* DESCRIPTION OF THE TASK *
Scan the entries below. Return every line that includes "absolute".

* SOURCE MATERIAL *
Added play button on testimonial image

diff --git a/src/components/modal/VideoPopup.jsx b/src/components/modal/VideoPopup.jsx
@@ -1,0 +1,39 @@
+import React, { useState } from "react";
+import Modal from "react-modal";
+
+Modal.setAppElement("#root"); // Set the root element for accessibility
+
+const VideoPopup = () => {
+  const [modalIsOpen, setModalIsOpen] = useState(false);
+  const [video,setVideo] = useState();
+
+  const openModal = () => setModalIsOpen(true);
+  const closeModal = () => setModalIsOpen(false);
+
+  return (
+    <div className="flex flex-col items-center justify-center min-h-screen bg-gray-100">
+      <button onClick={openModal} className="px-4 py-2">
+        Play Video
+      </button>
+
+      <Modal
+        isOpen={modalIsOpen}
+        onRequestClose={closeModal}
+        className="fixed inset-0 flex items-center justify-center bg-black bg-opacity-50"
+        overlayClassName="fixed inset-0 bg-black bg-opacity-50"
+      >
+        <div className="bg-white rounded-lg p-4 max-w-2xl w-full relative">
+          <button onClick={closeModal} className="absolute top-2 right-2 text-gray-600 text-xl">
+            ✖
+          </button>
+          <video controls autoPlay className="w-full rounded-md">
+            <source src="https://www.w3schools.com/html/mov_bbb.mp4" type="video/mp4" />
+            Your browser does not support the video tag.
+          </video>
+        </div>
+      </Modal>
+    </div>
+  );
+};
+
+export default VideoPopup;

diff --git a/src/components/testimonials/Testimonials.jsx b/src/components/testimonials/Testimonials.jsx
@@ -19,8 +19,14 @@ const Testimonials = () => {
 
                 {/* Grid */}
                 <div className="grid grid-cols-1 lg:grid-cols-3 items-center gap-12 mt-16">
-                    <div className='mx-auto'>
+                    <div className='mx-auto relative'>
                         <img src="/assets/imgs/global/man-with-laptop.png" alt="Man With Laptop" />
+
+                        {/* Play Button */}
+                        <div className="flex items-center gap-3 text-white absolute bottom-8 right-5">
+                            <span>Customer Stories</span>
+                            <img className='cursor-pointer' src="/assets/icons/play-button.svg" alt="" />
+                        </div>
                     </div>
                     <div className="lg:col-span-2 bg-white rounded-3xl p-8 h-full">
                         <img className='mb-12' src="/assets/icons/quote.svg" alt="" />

* RESULT *
+          <button onClick={closeModal} className="absolute top-2 right-2 text-gray-600 text-xl">
+                        <div className="flex items-center gap-3 text-white absolute bottom-8 right-5">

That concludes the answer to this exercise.